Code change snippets

========================================

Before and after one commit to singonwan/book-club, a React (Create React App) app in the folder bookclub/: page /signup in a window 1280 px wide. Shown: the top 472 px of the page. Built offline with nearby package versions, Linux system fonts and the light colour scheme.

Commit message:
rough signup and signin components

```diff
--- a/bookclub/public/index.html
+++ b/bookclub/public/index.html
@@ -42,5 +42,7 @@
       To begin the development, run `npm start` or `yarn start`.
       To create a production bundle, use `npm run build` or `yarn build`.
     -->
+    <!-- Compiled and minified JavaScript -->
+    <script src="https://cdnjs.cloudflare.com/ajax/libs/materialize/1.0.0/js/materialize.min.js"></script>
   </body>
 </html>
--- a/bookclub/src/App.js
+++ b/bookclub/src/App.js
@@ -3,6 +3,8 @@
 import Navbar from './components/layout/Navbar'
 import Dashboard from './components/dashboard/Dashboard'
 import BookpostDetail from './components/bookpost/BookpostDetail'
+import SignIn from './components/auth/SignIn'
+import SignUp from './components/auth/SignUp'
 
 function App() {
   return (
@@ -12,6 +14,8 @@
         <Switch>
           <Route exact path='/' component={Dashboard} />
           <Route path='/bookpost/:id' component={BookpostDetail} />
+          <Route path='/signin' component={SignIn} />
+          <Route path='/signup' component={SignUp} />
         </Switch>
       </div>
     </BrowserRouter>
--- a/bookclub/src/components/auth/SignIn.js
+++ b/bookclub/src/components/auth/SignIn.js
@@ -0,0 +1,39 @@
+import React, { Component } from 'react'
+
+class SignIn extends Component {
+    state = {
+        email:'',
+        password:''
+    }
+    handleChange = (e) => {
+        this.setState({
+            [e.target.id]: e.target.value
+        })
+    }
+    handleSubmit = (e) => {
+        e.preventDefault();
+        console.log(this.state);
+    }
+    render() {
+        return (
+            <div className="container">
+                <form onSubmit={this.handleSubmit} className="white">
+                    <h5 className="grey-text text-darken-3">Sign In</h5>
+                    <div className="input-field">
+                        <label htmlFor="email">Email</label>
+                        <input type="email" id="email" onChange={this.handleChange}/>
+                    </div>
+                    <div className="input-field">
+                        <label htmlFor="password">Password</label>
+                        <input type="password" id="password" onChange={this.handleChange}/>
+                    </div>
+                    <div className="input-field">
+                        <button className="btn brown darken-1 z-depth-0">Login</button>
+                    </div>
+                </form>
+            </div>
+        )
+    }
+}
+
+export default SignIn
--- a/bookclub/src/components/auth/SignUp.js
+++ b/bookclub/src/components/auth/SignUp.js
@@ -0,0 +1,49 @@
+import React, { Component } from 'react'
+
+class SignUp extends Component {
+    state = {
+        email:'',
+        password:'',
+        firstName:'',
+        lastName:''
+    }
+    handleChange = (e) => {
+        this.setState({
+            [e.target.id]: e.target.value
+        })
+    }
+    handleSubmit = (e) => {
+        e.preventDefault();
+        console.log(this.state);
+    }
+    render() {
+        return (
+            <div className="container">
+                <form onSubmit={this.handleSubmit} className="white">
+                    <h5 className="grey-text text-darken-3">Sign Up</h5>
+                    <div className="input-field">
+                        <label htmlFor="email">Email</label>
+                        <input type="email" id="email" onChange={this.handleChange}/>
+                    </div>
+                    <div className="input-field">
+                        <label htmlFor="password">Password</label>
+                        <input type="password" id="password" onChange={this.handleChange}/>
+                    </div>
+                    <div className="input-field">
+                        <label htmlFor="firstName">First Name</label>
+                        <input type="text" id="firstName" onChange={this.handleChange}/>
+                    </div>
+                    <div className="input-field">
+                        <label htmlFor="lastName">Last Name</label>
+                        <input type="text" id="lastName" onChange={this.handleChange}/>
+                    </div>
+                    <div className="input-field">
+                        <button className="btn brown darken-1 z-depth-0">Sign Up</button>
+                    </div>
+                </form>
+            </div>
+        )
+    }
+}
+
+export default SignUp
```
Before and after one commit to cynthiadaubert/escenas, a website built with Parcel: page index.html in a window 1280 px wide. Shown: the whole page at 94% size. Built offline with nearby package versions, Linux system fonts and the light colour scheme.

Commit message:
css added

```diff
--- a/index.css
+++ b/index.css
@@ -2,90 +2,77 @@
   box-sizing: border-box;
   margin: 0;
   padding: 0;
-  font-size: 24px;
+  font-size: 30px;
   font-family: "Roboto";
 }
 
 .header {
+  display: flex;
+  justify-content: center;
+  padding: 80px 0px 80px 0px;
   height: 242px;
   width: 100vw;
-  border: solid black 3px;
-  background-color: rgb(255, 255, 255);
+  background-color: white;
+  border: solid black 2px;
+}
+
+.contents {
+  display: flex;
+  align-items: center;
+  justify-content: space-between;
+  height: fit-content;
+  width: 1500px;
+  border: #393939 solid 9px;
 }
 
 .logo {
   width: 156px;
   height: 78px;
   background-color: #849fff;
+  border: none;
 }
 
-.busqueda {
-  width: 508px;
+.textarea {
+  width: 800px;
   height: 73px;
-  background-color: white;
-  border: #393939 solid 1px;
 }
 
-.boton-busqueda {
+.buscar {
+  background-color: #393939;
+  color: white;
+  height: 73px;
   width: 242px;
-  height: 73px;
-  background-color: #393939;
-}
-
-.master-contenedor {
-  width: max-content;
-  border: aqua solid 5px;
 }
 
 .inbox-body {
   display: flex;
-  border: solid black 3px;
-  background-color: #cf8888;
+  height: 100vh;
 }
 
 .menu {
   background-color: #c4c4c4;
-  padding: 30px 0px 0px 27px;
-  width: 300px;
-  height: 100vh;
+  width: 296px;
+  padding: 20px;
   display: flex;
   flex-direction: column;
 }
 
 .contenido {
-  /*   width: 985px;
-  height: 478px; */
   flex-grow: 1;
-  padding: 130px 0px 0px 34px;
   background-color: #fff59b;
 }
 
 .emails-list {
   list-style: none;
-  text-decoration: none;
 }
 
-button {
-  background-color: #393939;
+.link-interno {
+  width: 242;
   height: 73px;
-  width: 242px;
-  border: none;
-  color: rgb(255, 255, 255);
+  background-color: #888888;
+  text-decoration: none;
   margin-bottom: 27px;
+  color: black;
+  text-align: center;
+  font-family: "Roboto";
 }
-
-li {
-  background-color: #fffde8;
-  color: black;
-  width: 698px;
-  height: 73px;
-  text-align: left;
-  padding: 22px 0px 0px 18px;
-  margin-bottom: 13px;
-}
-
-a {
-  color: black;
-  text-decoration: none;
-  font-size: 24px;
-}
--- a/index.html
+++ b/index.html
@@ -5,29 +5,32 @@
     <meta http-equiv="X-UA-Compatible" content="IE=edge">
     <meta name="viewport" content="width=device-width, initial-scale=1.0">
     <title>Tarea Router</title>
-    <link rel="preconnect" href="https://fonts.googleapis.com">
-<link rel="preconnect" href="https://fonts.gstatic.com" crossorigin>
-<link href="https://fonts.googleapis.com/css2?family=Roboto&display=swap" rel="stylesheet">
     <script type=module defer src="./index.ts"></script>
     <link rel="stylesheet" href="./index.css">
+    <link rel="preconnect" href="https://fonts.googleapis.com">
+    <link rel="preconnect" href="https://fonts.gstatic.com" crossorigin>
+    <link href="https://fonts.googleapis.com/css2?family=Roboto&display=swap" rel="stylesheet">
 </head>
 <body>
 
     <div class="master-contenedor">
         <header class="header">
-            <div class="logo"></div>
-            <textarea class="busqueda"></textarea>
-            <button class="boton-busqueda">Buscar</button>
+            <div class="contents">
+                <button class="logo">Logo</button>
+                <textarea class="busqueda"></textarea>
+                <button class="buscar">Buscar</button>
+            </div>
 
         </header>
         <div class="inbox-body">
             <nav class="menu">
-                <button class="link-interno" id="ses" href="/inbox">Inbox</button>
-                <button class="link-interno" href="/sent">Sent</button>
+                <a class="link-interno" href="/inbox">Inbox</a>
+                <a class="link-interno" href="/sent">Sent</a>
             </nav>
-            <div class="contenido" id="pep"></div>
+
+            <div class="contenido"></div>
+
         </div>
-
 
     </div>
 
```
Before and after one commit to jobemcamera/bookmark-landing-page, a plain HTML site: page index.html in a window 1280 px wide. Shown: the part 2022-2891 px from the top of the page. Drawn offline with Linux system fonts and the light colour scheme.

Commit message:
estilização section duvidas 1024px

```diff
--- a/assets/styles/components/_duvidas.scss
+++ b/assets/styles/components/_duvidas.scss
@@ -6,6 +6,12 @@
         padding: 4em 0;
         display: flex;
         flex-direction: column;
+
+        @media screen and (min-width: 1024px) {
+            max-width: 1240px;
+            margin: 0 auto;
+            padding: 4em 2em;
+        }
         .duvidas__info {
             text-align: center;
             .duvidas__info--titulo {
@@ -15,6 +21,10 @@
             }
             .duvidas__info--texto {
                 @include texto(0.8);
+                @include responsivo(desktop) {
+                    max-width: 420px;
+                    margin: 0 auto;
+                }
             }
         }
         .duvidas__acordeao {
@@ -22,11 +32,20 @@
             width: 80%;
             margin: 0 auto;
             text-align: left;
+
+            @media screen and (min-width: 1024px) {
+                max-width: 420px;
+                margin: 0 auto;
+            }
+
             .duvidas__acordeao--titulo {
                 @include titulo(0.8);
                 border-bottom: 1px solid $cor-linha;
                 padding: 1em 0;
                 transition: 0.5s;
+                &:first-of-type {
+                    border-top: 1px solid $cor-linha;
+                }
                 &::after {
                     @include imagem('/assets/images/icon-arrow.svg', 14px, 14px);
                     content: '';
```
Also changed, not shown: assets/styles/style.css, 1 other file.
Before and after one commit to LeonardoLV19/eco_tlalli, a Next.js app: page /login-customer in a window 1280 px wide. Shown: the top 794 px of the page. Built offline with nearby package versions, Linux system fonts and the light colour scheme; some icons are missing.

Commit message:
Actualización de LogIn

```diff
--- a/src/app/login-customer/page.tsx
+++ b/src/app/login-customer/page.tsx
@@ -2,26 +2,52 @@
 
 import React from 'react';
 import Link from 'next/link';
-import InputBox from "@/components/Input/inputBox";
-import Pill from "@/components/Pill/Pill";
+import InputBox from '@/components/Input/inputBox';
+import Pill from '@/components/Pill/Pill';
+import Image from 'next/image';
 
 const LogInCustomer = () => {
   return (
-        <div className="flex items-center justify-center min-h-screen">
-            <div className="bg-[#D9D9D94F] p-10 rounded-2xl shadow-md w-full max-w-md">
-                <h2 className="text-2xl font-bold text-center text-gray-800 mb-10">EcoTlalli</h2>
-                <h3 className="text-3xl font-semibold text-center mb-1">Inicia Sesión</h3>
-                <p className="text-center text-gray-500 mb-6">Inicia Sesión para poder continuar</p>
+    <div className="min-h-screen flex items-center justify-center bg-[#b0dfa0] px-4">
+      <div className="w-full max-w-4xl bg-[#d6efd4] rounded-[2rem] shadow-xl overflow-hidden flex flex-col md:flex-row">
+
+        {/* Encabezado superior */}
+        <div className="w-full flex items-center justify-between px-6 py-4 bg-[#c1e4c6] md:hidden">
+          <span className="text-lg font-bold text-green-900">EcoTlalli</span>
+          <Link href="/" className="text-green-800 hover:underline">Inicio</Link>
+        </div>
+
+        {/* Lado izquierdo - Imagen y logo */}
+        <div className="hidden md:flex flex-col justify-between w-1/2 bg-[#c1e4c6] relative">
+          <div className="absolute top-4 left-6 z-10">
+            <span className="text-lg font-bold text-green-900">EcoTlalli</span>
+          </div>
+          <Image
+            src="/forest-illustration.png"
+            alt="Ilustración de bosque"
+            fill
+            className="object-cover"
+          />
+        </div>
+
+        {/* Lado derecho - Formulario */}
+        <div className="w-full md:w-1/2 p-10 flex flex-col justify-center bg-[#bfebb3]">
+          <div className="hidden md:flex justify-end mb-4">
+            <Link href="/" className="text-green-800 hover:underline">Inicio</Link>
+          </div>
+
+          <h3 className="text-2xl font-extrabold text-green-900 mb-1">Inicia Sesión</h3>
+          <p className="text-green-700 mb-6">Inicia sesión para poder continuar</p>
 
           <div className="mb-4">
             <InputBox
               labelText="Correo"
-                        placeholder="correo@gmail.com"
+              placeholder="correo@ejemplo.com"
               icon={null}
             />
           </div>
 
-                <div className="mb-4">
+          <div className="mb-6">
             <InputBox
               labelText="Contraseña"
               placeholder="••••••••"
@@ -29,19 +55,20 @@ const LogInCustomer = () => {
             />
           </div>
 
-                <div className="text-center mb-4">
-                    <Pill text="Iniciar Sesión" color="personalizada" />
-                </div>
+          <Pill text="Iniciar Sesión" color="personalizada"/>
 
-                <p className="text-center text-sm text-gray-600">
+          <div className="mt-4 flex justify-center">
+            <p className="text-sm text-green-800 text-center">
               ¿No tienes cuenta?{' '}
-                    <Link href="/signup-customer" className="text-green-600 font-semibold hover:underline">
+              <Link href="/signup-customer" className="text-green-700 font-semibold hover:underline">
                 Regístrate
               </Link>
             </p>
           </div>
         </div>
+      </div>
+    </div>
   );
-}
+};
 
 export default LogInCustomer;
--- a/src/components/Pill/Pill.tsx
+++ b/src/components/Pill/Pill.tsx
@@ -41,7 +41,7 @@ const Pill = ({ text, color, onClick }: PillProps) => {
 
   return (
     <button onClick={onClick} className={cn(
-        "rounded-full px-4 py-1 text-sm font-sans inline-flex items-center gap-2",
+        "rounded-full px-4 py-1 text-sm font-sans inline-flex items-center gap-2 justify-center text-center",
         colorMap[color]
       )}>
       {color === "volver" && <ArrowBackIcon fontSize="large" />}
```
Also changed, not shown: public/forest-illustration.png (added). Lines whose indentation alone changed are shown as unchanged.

========================================

Task to complete: Match on "display" and copy out every line of the entries that contains it.

Result below:
+  display: flex;
+  display: flex;
   display: flex;
   display: flex;
-<link href="https://fonts.googleapis.com/css2?family=Roboto&display=swap" rel="stylesheet">
+    <link href="https://fonts.googleapis.com/css2?family=Roboto&display=swap" rel="stylesheet">
         display: flex;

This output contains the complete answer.